▶ _TASK INPUTS_:
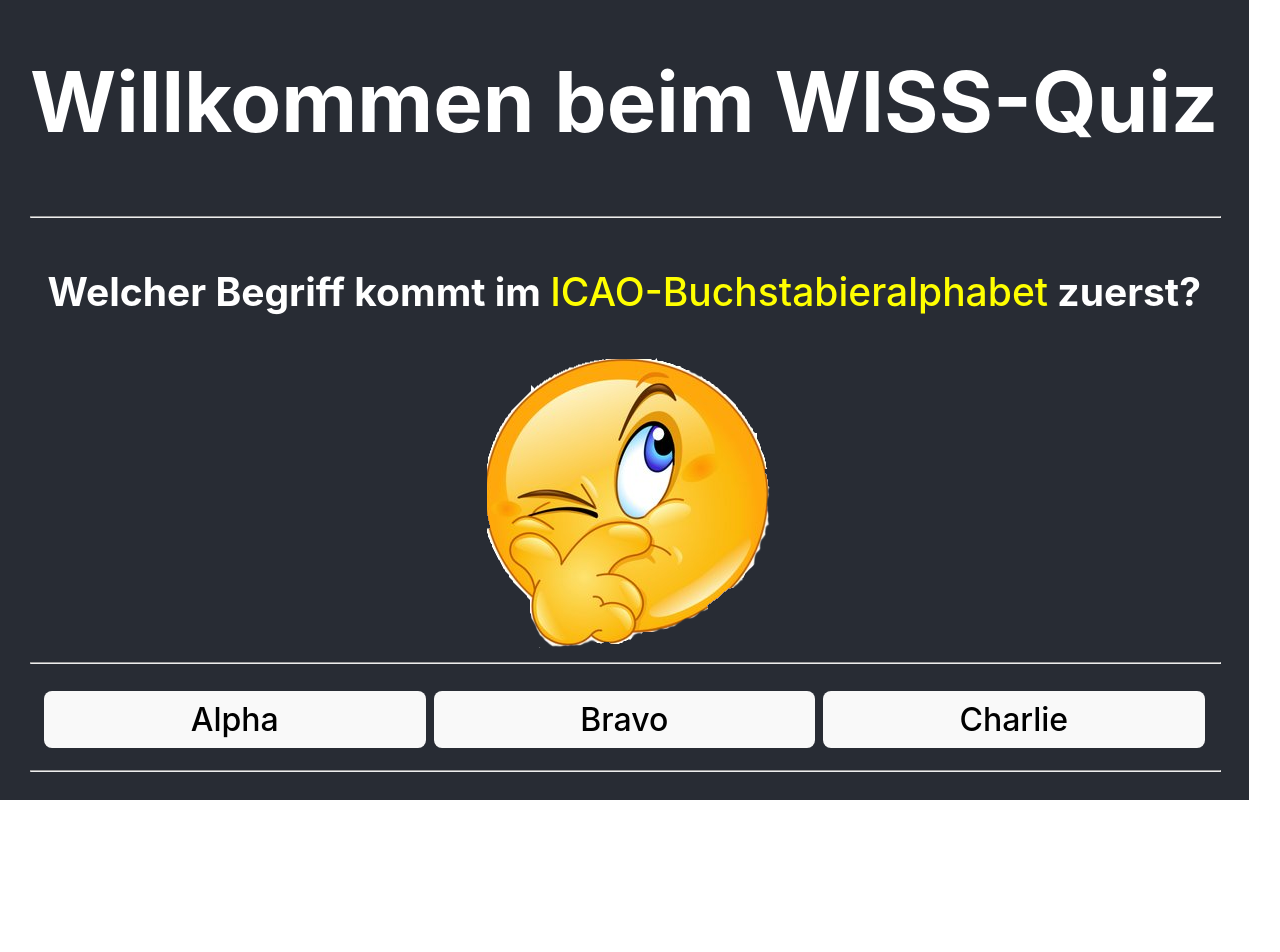
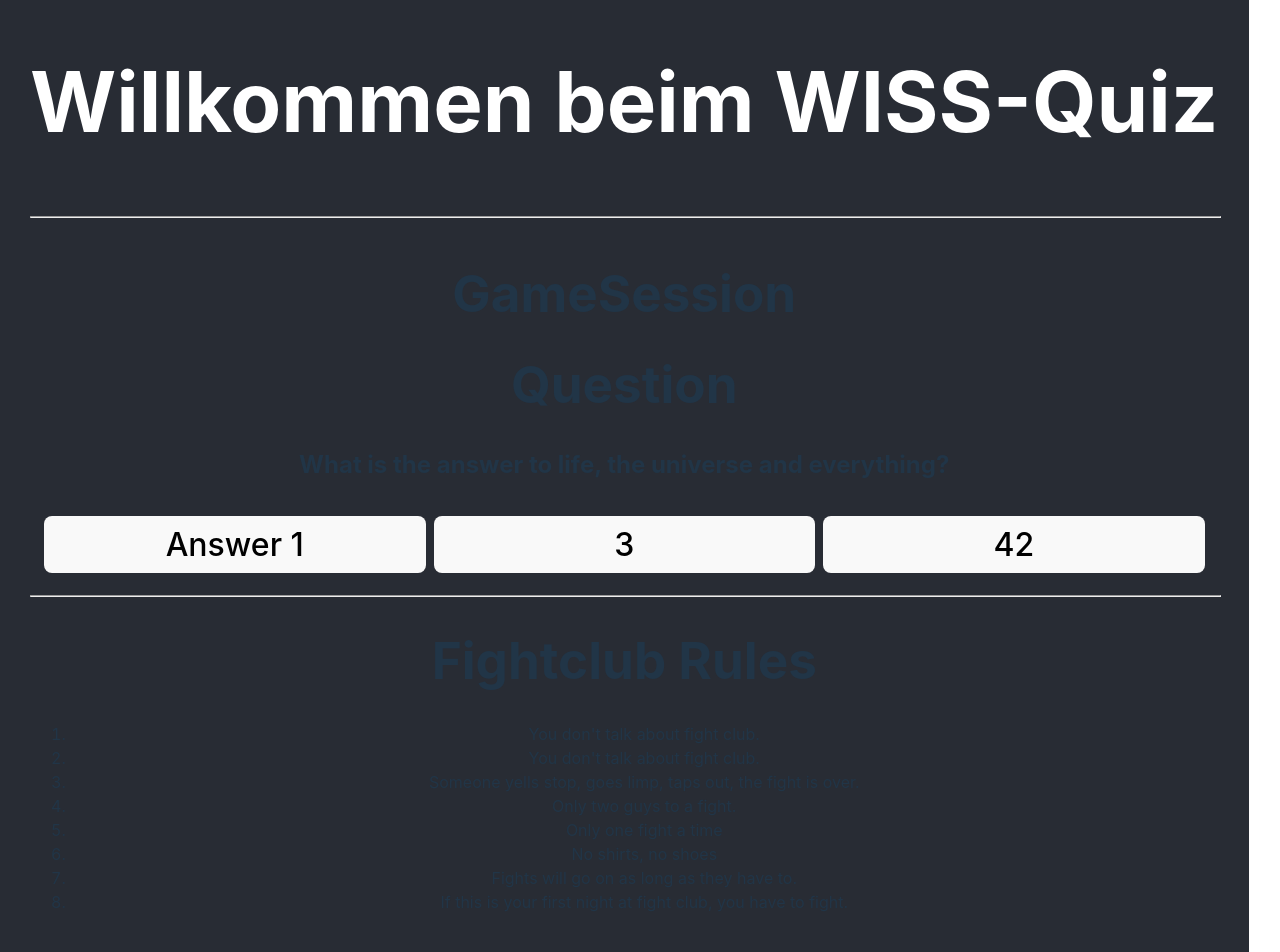
Before and after one commit to WISS-GB/M294-Code, a React (Vite) app: page / in a window 1280 px wide. Shown: the top 952 px of the page. Before the commit the page ends 800 px from the top, so only its background shows below. Built offline with nearby package versions, Linux system fonts and the light colour scheme.

Commit message:
solution for SQ4b

```diff
--- a/src/App.jsx
+++ b/src/App.jsx
@@ -1,12 +1,7 @@
 import './App.css';
-import Button from './Button';
-
-const buttonLabels = ["Alpha", "Bravo", "Charlie"];
-
-const myfun = (event) => {
-  console.log("Hello, "+event.target.innerHTML);
-  document.getElementById("feedback").innerHTML = event.target.innerHTML;
-}
+import GameSession from './pages/GameSession';
+import Rules from './pages/Rules';
+import Impressum from './pages/Impressum';
 
 function App() {
 
@@ -15,20 +10,11 @@ function App() {
       <header className="App-header">
         <h1>Willkommen beim WISS-Quiz</h1>
         <hr />
-        <h2>Welcher Begriff kommt im <a href="https://de.wikipedia.org/wiki/ICAO-Alphabet">ICAO-Buchstabieralphabet</a> zuerst?</h2>
-        { /* hier könnte ein Smiley entstehen */ }
-        <img src="/img/question_smiley.png" alt="" />
-        <hr />
       </header>
-      <div className="buttonbar">
-        {buttonLabels.map((label) => <Button label={label} onClick={myfun} key={label}/>)}
-      </div>
+      <GameSession />
       <hr />
-      <div className="feedbackbar">
-        { /*answer*/ }
-        <div id="feedback">
-        </div>
-      </div>
+      <Rules />
+      <Impressum />
     </div>
   );
 }
--- a/src/Button.jsx
+++ b/src/components/Button.jsx
@@ -2,7 +2,7 @@ export default function Button (props){
   return (
     <button
       className="button"
-      onClick={props.onClick}
+      /*onClick={props.onClick}*/
     >
       {props.label}
     </button>
--- /dev/null
+++ b/src/components/Question.jsx
@@ -0,0 +1,15 @@
+import Button from "./Button";
+export default function Question(props) {
+  return (
+    <div>
+      <h1>Question</h1>
+      <h2>{props.question.question}</h2>
+      <div className="buttonbar">
+        {
+          props.question.answers.map((answer) => <Button label={answer} key={answer}/>)
+        }
+      </div>
+
+    </div>
+  );
+}
--- /dev/null
+++ b/src/pages/GameSession.jsx
@@ -0,0 +1,18 @@
+
+import Question from "../components/Question";
+
+export default function GameSession() {
+
+  const question = {
+    question: "What is the answer to life, the universe and everything?",
+    answers: ["Answer 1", "3", "42"],
+  };
+
+
+  return (
+    <div>
+      <h1>GameSession</h1>
+      <Question question={ question } />
+    </div>
+  );
+}
--- /dev/null
+++ b/src/pages/Impressum.jsx
@@ -0,0 +1,8 @@
+export default function Impressum() {
+  return (
+    <div>
+      <h1>Impressum</h1>
+      <p>Lorem ipsum dolor sit amet consectetur adipisicing elit.</p>
+    </div>
+  );
+}
--- /dev/null
+++ b/src/pages/Rules.jsx
@@ -0,0 +1,17 @@
+export default function Rules() {
+  return (
+    <div>
+      <h1>Fightclub Rules</h1>
+      <ol>
+        <li>You don't talk about fight club.</li>
+        <li>You don't talk about fight club.</li>
+        <li>Someone yells stop, goes limp, taps out, the fight is over.</li>
+        <li>Only two guys to a fight.</li>
+        <li>Only one fight a time</li>
+        <li>No shirts, no shoes</li>
+        <li>Fights will go on as long as they have to.</li>
+        <li>If this is your first night at fight club, you have to fight.</li>
+      </ol>
+    </div>
+  );
+}
```
Also changed, not shown: src/components/CategorySelection.jsx (added, +10 -0 lines), src/components/GameEvaluation.jsx (added, +8 -0 lines).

▶ _ACTIVITY_:
Across the data, how many lines have the word "function" in them? Respond with the number alone.

▶ _SOLUTION_:
7